In 1809 Morris married Ann Cary Randolph, a sister of TJ’s son-in-law Thomas Mann Randolph.
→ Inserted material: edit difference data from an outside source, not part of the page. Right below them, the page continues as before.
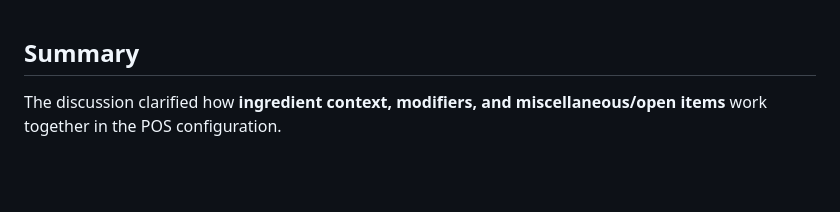
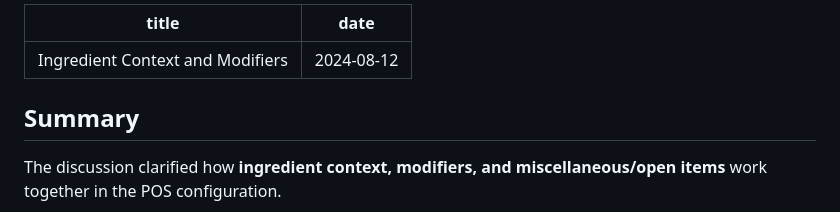
Before and after one commit to awesomething/awesomething.github.io, a Markdown page: posts/menu3.md, the part around the change. Rendered like a GitHub page; blank space fills up the shorter version.

```diff
--- a/posts/menu3.md
+++ b/posts/menu3.md
@@ -1,3 +1,8 @@
+---
+title: "Ingredient Context and Modifiers"
+date: 2024-08-12
+---
+
 ## Summary
 
 The discussion clarified how **ingredient context, modifiers, and miscellaneous/open items** work together in the POS configuration.
```
Also changed, not shown: posts/Prod.md (+1 -1 lines), posts/andNg.md (+5 -0 lines).
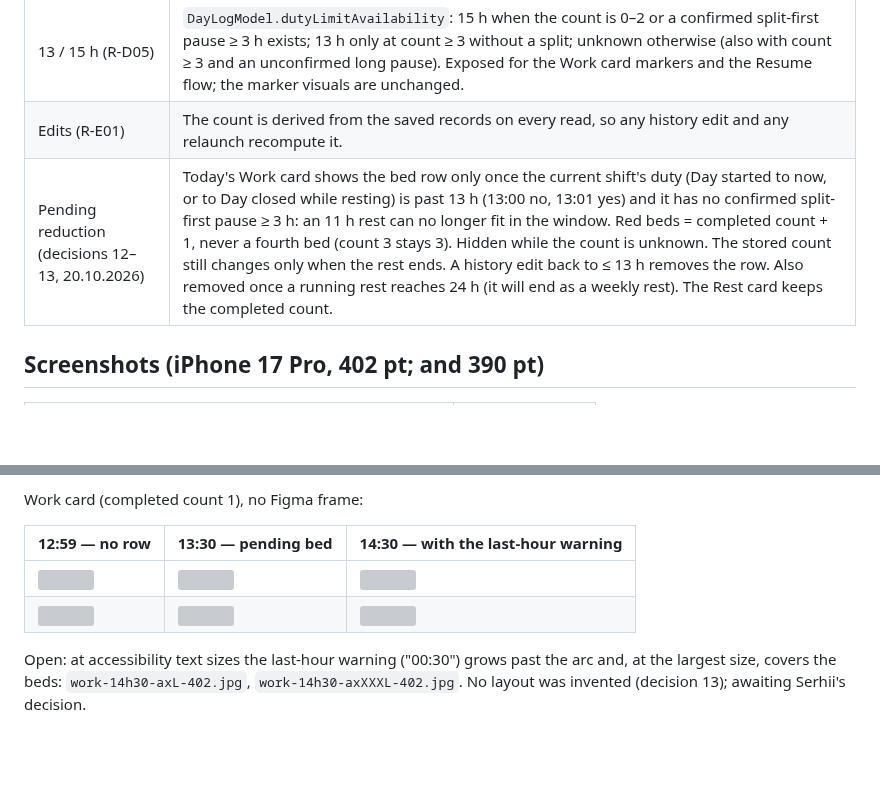
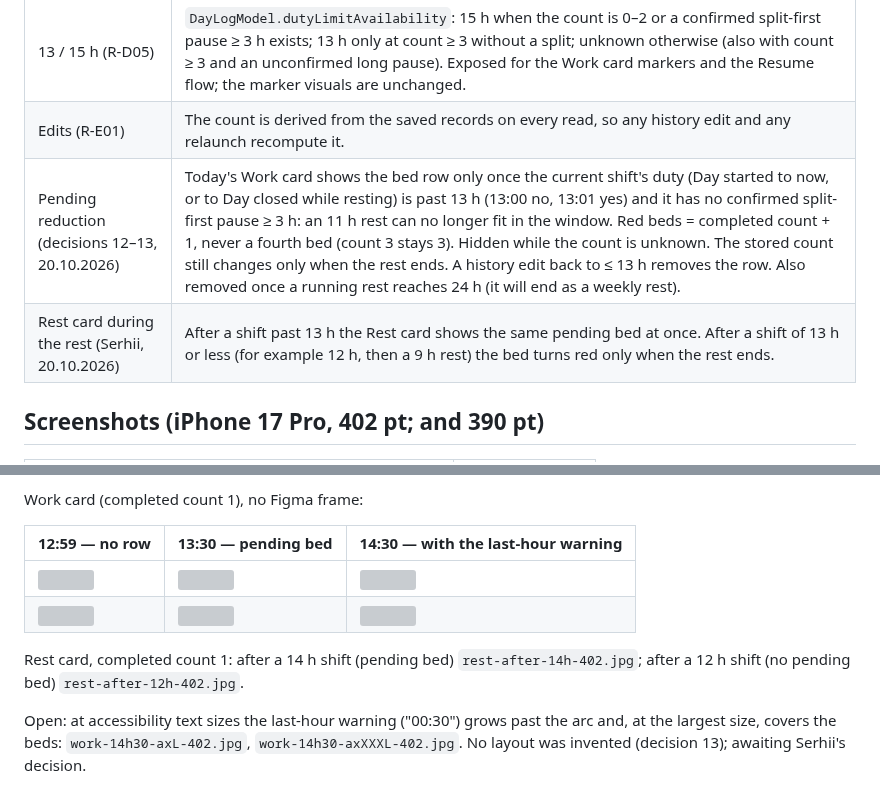
Before and after one commit to grifano/tachobook, a Markdown page: docs/rest-counter/README.md, 2 parts joined by grey strips. Drawn GitHub-style; blank space fills up the shorter version; grey boxes are pictures that could not be loaded.

```diff
--- a/docs/rest-counter/README.md
+++ b/docs/rest-counter/README.md
@@ -22,7 +22,8 @@ Figma: [Main widget — Weekly Rest, 490:26367](https://www.figma.com/design/rpZ
 | Unknown (R-U01, P2) | No completed rest ≥ 24 h in the records, or a record after it without Day started or Day closed: unknown, never 0. Records with no times (only driving) are ignored. |
 | 13 / 15 h (R-D05) | `DayLogModel.dutyLimitAvailability`: 15 h when the count is 0–2 or a confirmed split-first pause ≥ 3 h exists; 13 h only at count ≥ 3 without a split; unknown otherwise (also with count ≥ 3 and an unconfirmed long pause). Exposed for the Work card markers and the Resume flow; the marker visuals are unchanged. |
 | Edits (R-E01) | The count is derived from the saved records on every read, so any history edit and any relaunch recompute it. |
-| Pending reduction (decisions 12–13, 20.10.2026) | Today's Work card shows the bed row only once the current shift's duty (Day started to now, or to Day closed while resting) is past 13 h (13:00 no, 13:01 yes) and it has no confirmed split-first pause ≥ 3 h: an 11 h rest can no longer fit in the window. Red beds = completed count + 1, never a fourth bed (count 3 stays 3). Hidden while the count is unknown. The stored count still changes only when the rest ends. A history edit back to ≤ 13 h removes the row. Also removed once a running rest reaches 24 h (it will end as a weekly rest). The Rest card keeps the completed count. |
+| Pending reduction (decisions 12–13, 20.10.2026) | Today's Work card shows the bed row only once the current shift's duty (Day started to now, or to Day closed while resting) is past 13 h (13:00 no, 13:01 yes) and it has no confirmed split-first pause ≥ 3 h: an 11 h rest can no longer fit in the window. Red beds = completed count + 1, never a fourth bed (count 3 stays 3). Hidden while the count is unknown. The stored count still changes only when the rest ends. A history edit back to ≤ 13 h removes the row. Also removed once a running rest reaches 24 h (it will end as a weekly rest). |
+| Rest card during the rest (Serhii, 20.10.2026) | After a shift past 13 h the Rest card shows the same pending bed at once. After a shift of 13 h or less (for example 12 h, then a 9 h rest) the bed turns red only when the rest ends. |
 
 ## Screenshots (iPhone 17 Pro, 402 pt; and 390 pt)
 
@@ -41,6 +42,8 @@ Work card (completed count 1), no Figma frame:
 | ![](work-12h59-402.jpg) | ![](work-13h30-402.jpg) | ![](work-14h30-402.jpg) |
 | ![](work-12h59-390.jpg) | ![](work-13h30-390.jpg) | ![](work-14h30-390.jpg) |
 
+Rest card, completed count 1: after a 14 h shift (pending bed) `rest-after-14h-402.jpg`; after a 12 h shift (no pending bed) `rest-after-12h-402.jpg`.
+
 Open: at accessibility text sizes the last-hour warning ("00:30") grows past the arc and, at the largest size, covers the beds: `work-14h30-axL-402.jpg`, `work-14h30-axXXXL-402.jpg`. No layout was invented (decision 13); awaiting Serhii's decision.
 
 ## Debug launch arguments (UI tests and screenshots)
```
Also changed, not shown: docs/rest-counter/rest-after-12h-402.jpg (added), docs/rest-counter/rest-after-14h-402.jpg (added), 5 other files.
No letter of mrs morris’s to TJ from this period has been found, and none is recorded in SJL. She may have written instead to her brother or his wife. belle saison: “beautiful season; summer.”
- aging; TJ on his own search
- Jefferson, Thomas; Health; aging search
- Jefferson, Thomas; Health; good health of search
- Jefferson, Thomas; Opinions on; aging search
- Morris, Ann Cary Randolph (Gouverneur Morris’s wife; Martha Jefferson Randolph’s sister-in-law); marriage of search
- Morris, Ann Cary Randolph (Gouverneur Morris’s wife; Martha Jefferson Randolph’s sister-in-law); plans visit to Va. search
- Morris, Ann Cary Randolph (Gouverneur Morris’s wife; Martha Jefferson Randolph’s sister-in-law); TJ sends greetings to search
- Morris, Gouverneur; identified search
- Morris, Gouverneur; letter to search
- Morris, Gouverneur; marriage of search
- Morris, Gouverneur; plans visit to Va. search
- Poplar Forest (TJ’s Bedford Co. estate); TJ plans visit to search
- Randolph, Martha Jefferson (Patsy; TJ’s daughter; Thomas Mann Randolph’s wife); as hostess at Monticello search
- Randolph, Martha Jefferson (Patsy; TJ’s daughter; Thomas Mann Randolph’s wife); children of search
- roads; in Va. search
- Virginia; roads in search
- weather; cold search